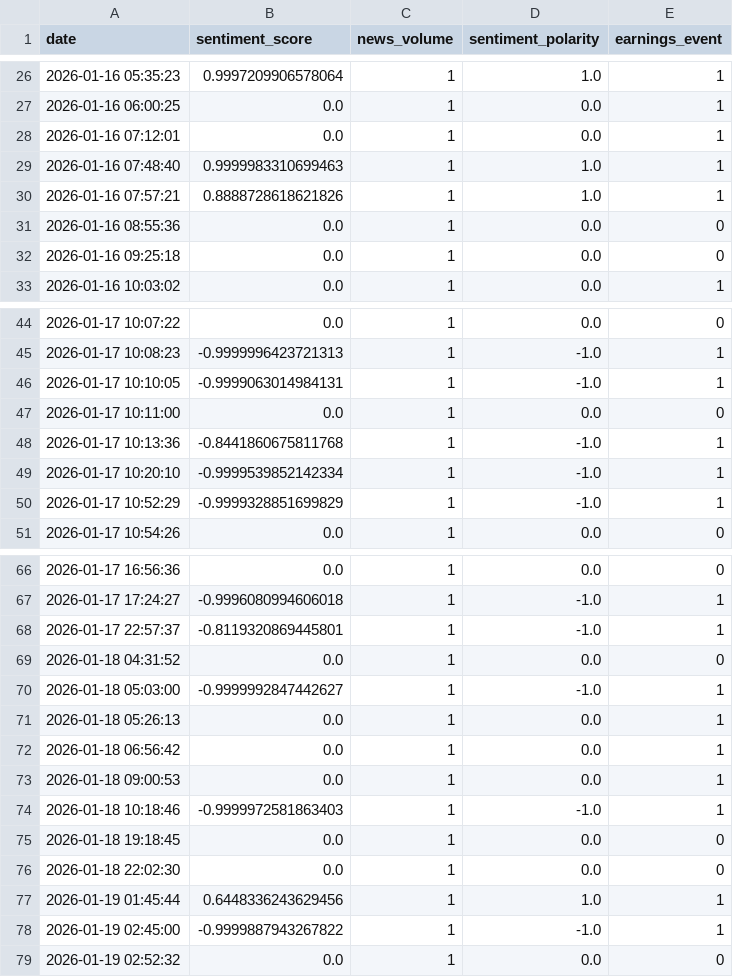
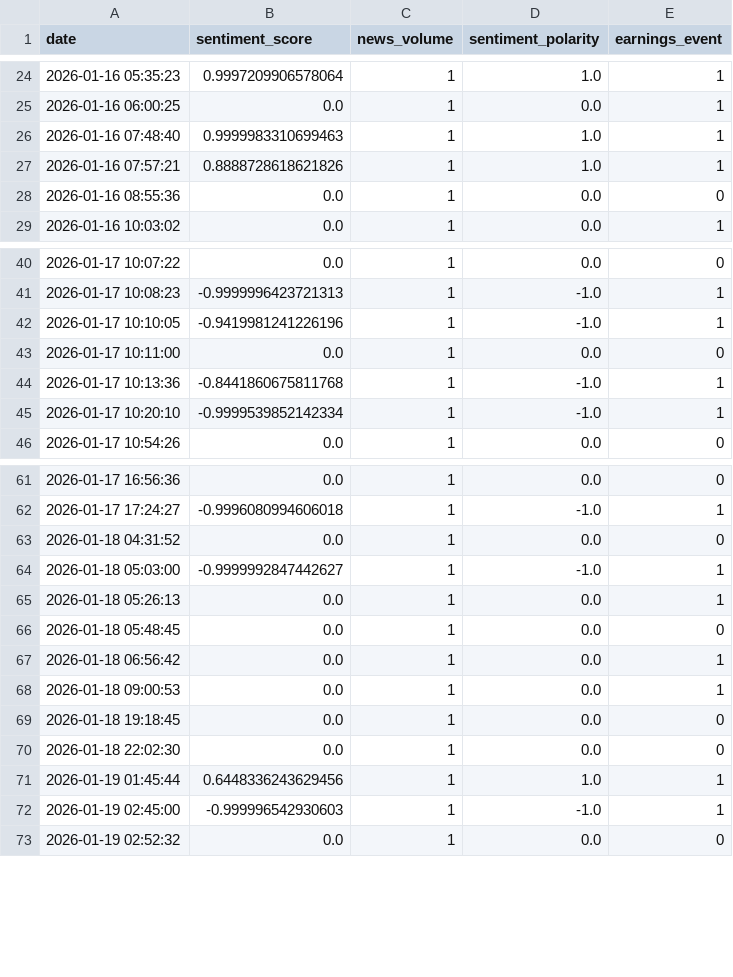
Before and after one commit to Rohithkoripelli/Stock-Price-Prediction, a CSV file: data/finbert_daily_sentiment/ICICIBANK_daily_sentiment.csv, drawn as a sheet; only a part is shown, gaps mark what is left out; the diff covers the shown part only.

```diff
--- a/data/finbert_daily_sentiment/ICICIBANK_daily_sentiment.csv
+++ b/data/finbert_daily_sentiment/ICICIBANK_daily_sentiment.csv
@@ -27,3 +25,2 @@ date,sentiment_score,news_volume,sentiment_polarity,earnings_event
 2026-01-16 06:00:25,0.0,1,0.0,1
-2026-01-16 07:12:01,0.0,1,0.0,1
 2026-01-16 07:48:40,0.9999983310699463,1,1.0,1
@@ -31,3 +28,2 @@ date,sentiment_score,news_volume,sentiment_polarity,earnings_event
 2026-01-16 08:55:36,0.0,1,0.0,0
-2026-01-16 09:25:18,0.0,1,0.0,0
 2026-01-16 10:03:02,0.0,1,0.0,1
@@ -45,3 +41,3 @@ date,sentiment_score,news_volume,sentiment_polarity,earnings_event
 2026-01-17 10:08:23,-0.9999996423721313,1,-1.0,1
-2026-01-17 10:10:05,-0.9999063014984131,1,-1.0,1
+2026-01-17 10:10:05,-0.9419981241226196,1,-1.0,1
 2026-01-17 10:11:00,0.0,1,0.0,0
@@ -49,3 +45,2 @@ date,sentiment_score,news_volume,sentiment_polarity,earnings_event
 2026-01-17 10:20:10,-0.9999539852142334,1,-1.0,1
-2026-01-17 10:52:29,-0.9999328851699829,1,-1.0,1
 2026-01-17 10:54:26,0.0,1,0.0,0
@@ -67,3 +62,2 @@ date,sentiment_score,news_volume,sentiment_polarity,earnings_event
 2026-01-17 17:24:27,-0.9996080994606018,1,-1.0,1
-2026-01-17 22:57:37,-0.8119320869445801,1,-1.0,1
 2026-01-18 04:31:52,0.0,1,0.0,0
@@ -71,5 +65,5 @@ date,sentiment_score,news_volume,sentiment_polarity,earnings_event
 2026-01-18 05:26:13,0.0,1,0.0,1
+2026-01-18 05:48:45,0.0,1,0.0,0
 2026-01-18 06:56:42,0.0,1,0.0,1
 2026-01-18 09:00:53,0.0,1,0.0,1
-2026-01-18 10:18:46,-0.9999972581863403,1,-1.0,1
 2026-01-18 19:18:45,0.0,1,0.0,0
@@ -77,3 +71,3 @@ date,sentiment_score,news_volume,sentiment_polarity,earnings_event
 2026-01-19 01:45:44,0.6448336243629456,1,1.0,1
-2026-01-19 02:45:00,-0.9999887943267822,1,-1.0,1
+2026-01-19 02:45:00,-0.999996542930603,1,-1.0,1
 2026-01-19 02:52:32,0.0,1,0.0,0
```
Also changed, not shown: 1 added row, 7 removed rows and 23 edited cells elsewhere in this file, data/news_historical/AXISBANK_news_30d.csv, data/news_historical/BANKBARODA_news_30d.csv, 46 other files.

* * *

▸ **TASK INSTRUCTIONS**: Look through the material above for the word "data" and copy every line that has it.

▸ **SOLUTION TO THIS EXERCISE**:
Before and after one commit to Rohithkoripelli/Stock-Price-Prediction, a CSV file: data/finbert_daily_sentiment/ICICIBANK_daily_sentiment.csv, drawn as a sheet; only a part is shown, gaps mark what is left out; the diff covers the shown part only.
--- a/data/finbert_daily_sentiment/ICICIBANK_daily_sentiment.csv
+++ b/data/finbert_daily_sentiment/ICICIBANK_daily_sentiment.csv
Also changed, not shown: 1 added row, 7 removed rows and 23 edited cells elsewhere in this file, data/news_historical/AXISBANK_news_30d.csv, data/news_historical/BANKBARODA_news_30d.csv, 46 other files.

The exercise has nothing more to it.